They are probably right when they say that if a lot more money was pumped into the economy Argentina could quickly extricate itself from the swamp it wandered in many years ago and it would benefit everyone. , including Georgieva and her colleagues. Unfortunately, not just for them but for a lot of other people, in this part of the world real money is desperately scarce. Given the political elite’s habit of refusing to honor the country’s debts and the government’s hostility to producers of exportable goods, the situation is unlikely to change anytime soon.

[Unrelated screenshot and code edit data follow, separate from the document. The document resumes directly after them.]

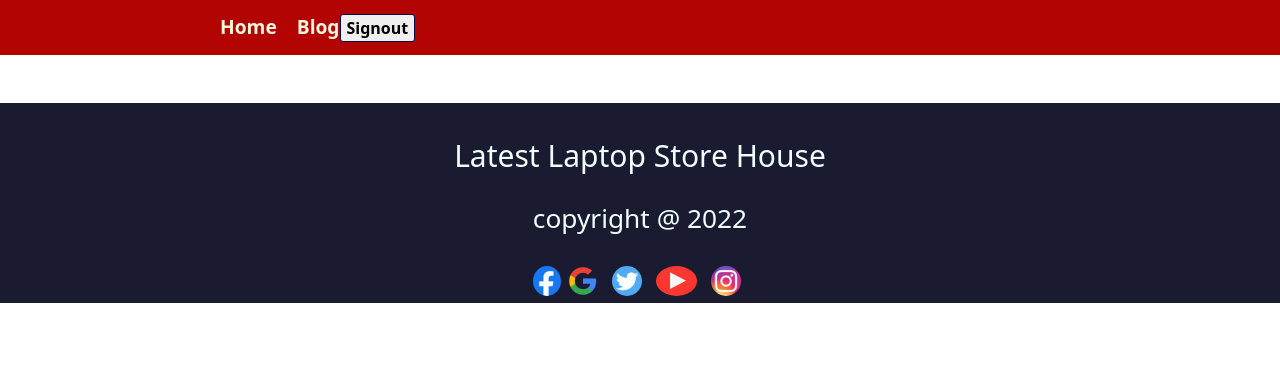
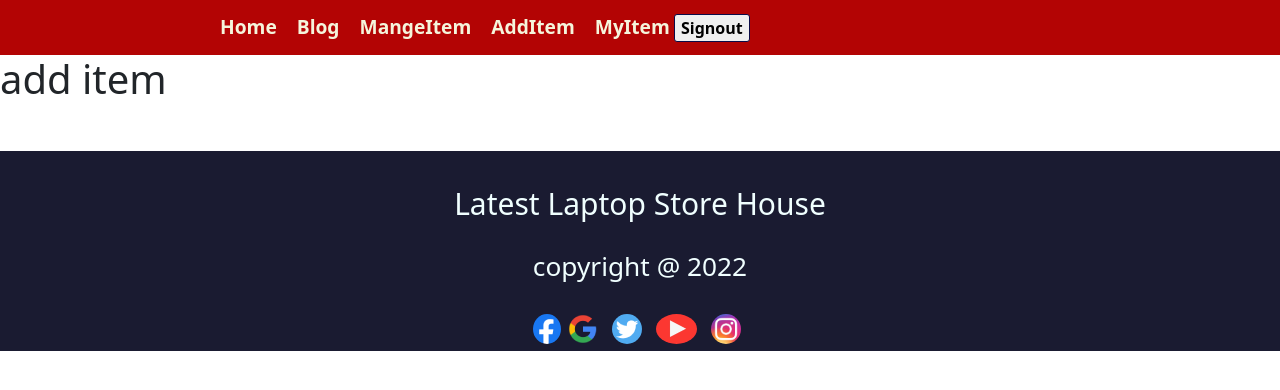
Before and after one commit to tamim542/-warehouse-management-client-side_assignment-11, a React (Create React App) app: page /additem in a window 1280 px wide. Shown: the top 390 px of the page. Built offline with nearby package versions, Linux system fonts and the light colour scheme; no server answers; sample sign-in values are in the browser's storage.

Commit message:
myitem manage item add item page create

```diff
--- a/src/App.js
+++ b/src/App.js
@@ -10,6 +10,9 @@ import Login from './component/Login/Login';
 import SignUp from './component/SignUp/SignUp';
 import RequireAuth from './component/RequireAuth/RequireAuth';
 import ManageInventory from './component/ManageInventory/ManageInventory';
+import ManageItem from './component/ManageItem/ManageItem';
+import AddItem from './component/AddItem/AddItem';
+import MyItem from './component/MyItem/MyItem';
 
 function App() {
   return (
@@ -18,6 +21,22 @@ function App() {
        <Routes>
         <Route path="/" element={<Home />} />
         <Route path="/blog" element={<Blog />} />
+
+        <Route path="/manageitem" element={
+        <RequireAuth>
+          <ManageItem/>
+        </RequireAuth>} />
+
+        <Route path="/additem" element={
+        <RequireAuth>
+          <AddItem />
+        </RequireAuth>} />
+
+        <Route path="/myitem" element={
+        <RequireAuth>
+          <MyItem />
+        </RequireAuth>} />
+
         <Route path='/manageInventory' element={<ManageInventory></ManageInventory>}></Route>
         <Route path="/login" element={<Login/>} />
         <Route path="/signup" element={<SignUp/>} />
--- /dev/null
+++ b/src/component/AddItem/AddItem.js
@@ -0,0 +1,11 @@
+import React from 'react';
+
+const AddItem = () => {
+    return (
+        <div>
+            <h1>add item</h1>
+        </div>
+    );
+};
+
+export default AddItem;
--- a/src/component/Header/Header.js
+++ b/src/component/Header/Header.js
@@ -19,7 +19,7 @@ const Header = () => {
                     <Link className='link-decoration' to="/blog">Blog</Link>
                     {/* <Link className='link-decoration' to="/login">Login</Link> */}
                     {
-                        user ? <button className="signOut-button" onClick={handleSignOut}>Signout</button> : <Link className="link-decoration" to="/login">Login</Link>
+                        user ?<span><Link className="link-decoration" to="/manageitem">MangeItem</Link><Link className="link-decoration" to="/additem">AddItem</Link><Link className="link-decoration" to="/myitem">MyItem</Link> <button className="signOut-button" onClick={handleSignOut}>Signout</button></span> : <Link className="link-decoration" to="/login">Login</Link>
                     }
 
                 </nav>
--- a/src/component/Home/Home.js
+++ b/src/component/Home/Home.js
@@ -5,12 +5,13 @@ import './Home.css'
 import 'bootstrap/dist/css/bootstrap.min.css';
 import { Link, useNavigate } from 'react-router-dom';
 const Home = () => {
-    const [products,setProducts]=useProducts();
-    const products1=products.slice(1,7);
+  const [products, setProducts] = useProducts();
+  const products1 = products.slice(1, 7);
   const navigate = useNavigate();
 
-    const navigateToInventory = id =>{
-     navigate(`/inventory/${id}`)
+  const navigateToInventory = id => {
+    const id1= id.toString();
+    navigate(`/inventory/${id1}`)
   }
 
   return (
@@ -25,13 +26,13 @@ const Home = () => {
         </div>
         <div className="carousel-inner">
           <div className="carousel-item active">
-      <img src="https://i.ibb.co/gZwMZ0J/xps-Gi3i-UJ1-Fwx-I-unsplash.jpg" className="d-block w-100" alt="..."/>
+            <img src="https://i.ibb.co/gZwMZ0J/xps-Gi3i-UJ1-Fwx-I-unsplash.jpg" className="d-block w-100" alt="..." />
           </div>
           <div className="carousel-item">
-      <img src="https://i.ibb.co/qkSLGp4/close-up-modern-laptop-with-rate-charts-display-while-man-woman-working-business-project-design-comp.webp" className="d-block w-100" alt="..."/>
+            <img src="https://i.ibb.co/qkSLGp4/close-up-modern-laptop-with-rate-charts-display-while-man-woman-working-business-project-design-comp.webp" className="d-block w-100" alt="..." />
           </div>
           <div className="carousel-item">
-      <img src="https://i.ibb.co/PCfZVTZ/self-isolation-design-mockup-23-2149062349.webp" className="d-block w-100" alt="..."/>
+            <img src="https://i.ibb.co/PCfZVTZ/self-isolation-design-mockup-23-2149062349.webp" className="d-block w-100" alt="..." />
           </div>
         </div>
         <button className="carousel-control-prev" type="button" data-bs-target="#carouselExampleIndicators" data-bs-slide="prev">
@@ -49,15 +50,15 @@ const Home = () => {
 
       {/* -----------Project Title----------- */}
 
-        <h1 style={{fontWeight:'bold', textAlign:'center'}}><span style={{color:'green'}}>Latest Laptop</span> <span style={{color:'red'}}>Store House</span></h1>
+      <h1 style={{ fontWeight: 'bold', textAlign: 'center' }}><span style={{ color: 'green' }}>Latest Laptop</span> <span style={{ color: 'red' }}>Store House</span></h1>
       <br></br>
 
       {/* --------six item from homepage-------- */}
       <div className='card-design'>
 
         {
-                    products1.map(product=><div >
-                        <Card style={{  }}>
+          products1.map(product => <div >
+            <Card style={{}}>
               <Card.Img variant="top" src={product.img} />
               <Card.Body>
                 <Card.Title>Name: {product.name}</Card.Title>
--- a/src/component/Inventory/Inventory.js
+++ b/src/component/Inventory/Inventory.js
@@ -1,14 +1,14 @@
 import React, { useEffect, useState } from 'react';
-import { useParams } from 'react-router-dom';
+import { Link, useParams } from 'react-router-dom';
 
 
 const Inventory = () => {
 
 //     const { inventoryId } = useParams();
 //     console.log('what',inventoryId);
-//     const [inventory, setInventory] = useState({})
+//     const [inventory, setInventory] = useState('')
 //    useEffect(()=>{
-//        const url=`http://localhost:5000/inventory/${inventoryId}`
+//        const url=`http://localhost:5000/products/${inventoryId}`
 //        fetch(url)
 //        .then(res=>res.json())
 //         .then(data=>setInventory(data))
@@ -21,6 +21,14 @@ const Inventory = () => {
 
                 <button className='btn btn-primary'>Proceed Checkout</button>
             </div>
+
+            {/* ----------Manage Inventory section---------- */}
+
+            <div className='div-button'>
+           <Link to='/manageInventory'><button className='inventory-button'>Manage Inventory</button></Link>
+        </div>
+
+
         </div>
     );
 };
--- /dev/null
+++ b/src/component/ManageItem/ManageItem.js
@@ -0,0 +1,11 @@
+import React from 'react';
+
+const ManageItem = () => {
+    return (
+        <div>
+            <h1>manage item</h1>
+        </div>
+    );
+};
+
+export default ManageItem;
--- /dev/null
+++ b/src/component/MyItem/MyItem.js
@@ -0,0 +1,11 @@
+import React from 'react';
+
+const MyItem = () => {
+    return (
+        <div>
+            <h1>my item</h1>
+        </div>
+    );
+};
+
+export default MyItem;
```
Lines whose indentation alone changed are shown as unchanged.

Either way, although IMF officials undoubtedly agree that it would be wonderful if Argentina somehow managed to get rich enough to pay off all of its creditors and afford the generous social programs that its politicians deem necessary, they also believe that something will really have to be done to contain inflation, which is currently soaring at more than 50% a year and is expected to go even faster in the months to come. They also insist that before giving their approval to an official economic “plan”, if it finally sees the light of day, it must have the support of most of the opposition.
These demands, which in most countries would be considered perfectly reasonable but in Kirchnerian circles are seen as outrageous, make matters much more difficult. Although GuzmÃ¡n has found inflation useful because it allows him to stealthily cut government spending, as he did by crushing retirees, he knows that if it continues to accelerate it would make the government even more unpopular than it is. ‘it isn’t already. When it comes to living with high inflation, Argentines have had more of a habit than anyone else, and unlike nervous Germans whose folk memories still include the relatively brief hyperinflationary struggle their ancestors endured nearly a hundred ago. years, they can bear a monthly rate. which elsewhere would cause panic. However, their willingness to support constantly rising prices has a limit. Opinion polls suggest inflation worries more people than coronavirus or the shoot-to-kill criminals who infest most urban slums and often seek victims in more prosperous neighborhoods.
As for the adhesion of the opposition as desired by the IMF, because it would take several years for a feasible stimulus plan to yield the expected results, it will be far from easy. Mauricio Macri, Horacio RodrÃguez Larreta, Patricia Bullrich and the others have no desire to take responsibility for the tougher times they see rushing home, which the Kirchnerites and this slippery radical leader, Gerardo Morales, think. which they more than deserve to do because, in their opinion, they were responsible for persuading the IMF to grant them the largest loan in the institution’s history.
According to the Kirchnerites, on this occasion, the IMF broke its own rules because the United States government, then headed by Donald Trump, wanted Macri to win the next election. Presumably, but only because Trump and his advisers believed that allowing Cristina FernÃ¡ndez de Kirchner to move closer to power again would be catastrophic not only for Argentina but also for Latin America as a whole.
To the obvious disappointment of Alberto and Cristina, who at one point saw Democrats as soul mates, it would appear that on this issue the men and women around Joe Biden agree with Trump, which is why the United States remains unimpressed by GuzmÃ¡n’s optimism. mumbling about what the Kirchnerite government will and will not do to secure Argentina’s liberation from the “autonomous market” where, along with countries like Lebanon, Botswana and Jamaica, she does penance and finally becomes a financially respectable member of the international community.